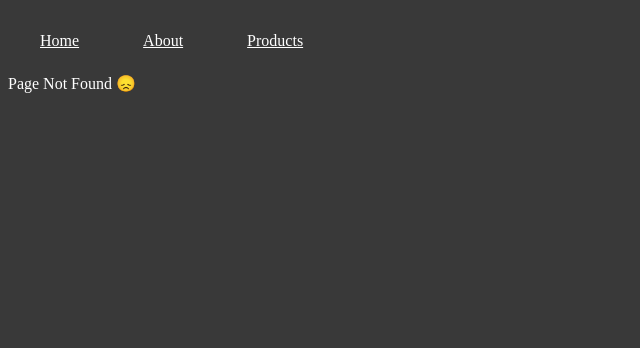
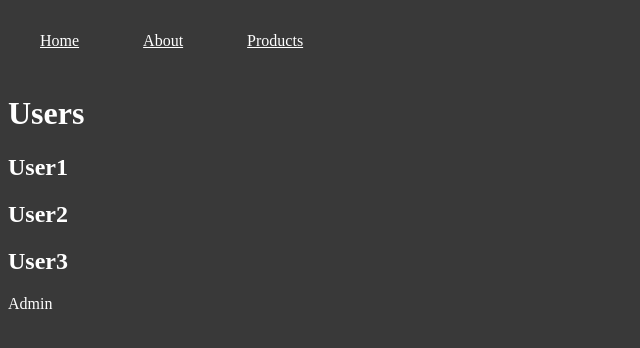
Before and after one commit to SadiqOnGithub/react-router-prac, a React (Vite) app: page /users/admin in a window 1280 px wide. Before the commit this address had no page. Shown: the top 348 px of the page, without its empty margins (0-640 px from the left). Built offline with nearby package versions, Linux system fonts and the light colour scheme.

Commit message:
Adding dynamic routes

```diff
--- a/src/App.jsx
+++ b/src/App.jsx
@@ -7,6 +7,9 @@
 import Products from "./components/Products";
 import FeaturedProducts from "./components/FeaturedProducts";
 import NewProducts from "./components/NewProducts";
+import Users from "./components/Users";
+import UserDetails from "./components/UserDetails";
+import Admin from "./components/Admin";
 
 
 function App() {
@@ -22,6 +25,10 @@
           <Route path="featured" element={<FeaturedProducts />} />
           <Route path="new" element={<NewProducts />} />
         </Route>
+        <Route path="users" element={<Users />}>
+          <Route path=":userId" element={<UserDetails />} />
+          <Route path="admin" element={<Admin />} />
+        </Route>
         <Route path="*" element={<NoMatch />} />
       </Routes>
     </>
--- /dev/null
+++ b/src/components/Admin.jsx
@@ -0,0 +1,6 @@
+
+export default function Admin() {
+  return (
+    <div>Admin</div>
+  )
+}
--- /dev/null
+++ b/src/components/UserDetails.jsx
@@ -0,0 +1,8 @@
+
+export default function UserDetails() {
+  return (
+    <>
+    Details about the user
+    </>
+  )
+}
--- /dev/null
+++ b/src/components/Users.jsx
@@ -0,0 +1,15 @@
+import { Outlet } from "react-router-dom";
+
+export default function Users() {
+  return (
+    <>
+      <h1>Users</h1>
+      <div>
+        <h2>User1</h2>
+        <h2>User2</h2>
+        <h2>User3</h2>
+      </div>
+      <Outlet />
+    </>
+  );
+}
```
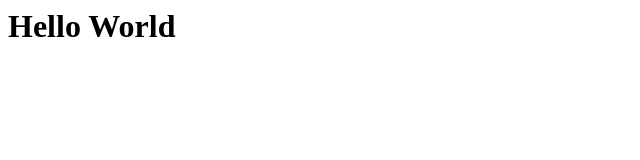
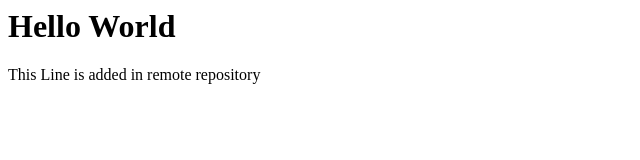
Before and after one commit to gitsusername/SshRemoteRepository, a plain HTML site: page index.html in a window 1280 px wide. Shown: the whole page, without its empty margins (0-640 px from the left). Drawn offline with Linux system fonts and the light colour scheme.

Commit message:
add <p> tag

```diff
--- a/index.html
+++ b/index.html
@@ -1,10 +1,12 @@
 <html>
 	<head>
-		<title></title>
+		<title>Remote Repository</title>
 		<style></style>
 	</head>
 	<body>
 		<h1>Hello World</h1>
+
+		<p>This Line is added in remote repository</p>
 	</body>
 
 <html>
```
==========
▸ AIM OF THE TASK
Copy each line holding "path" from the material above.

▸ SOLUTION TO THIS PROBLEM
           <Route path="featured" element={<FeaturedProducts />} />
           <Route path="new" element={<NewProducts />} />
+        <Route path="users" element={<Users />}>
+          <Route path=":userId" element={<UserDetails />} />
+          <Route path="admin" element={<Admin />} />
         <Route path="*" element={<NoMatch />} />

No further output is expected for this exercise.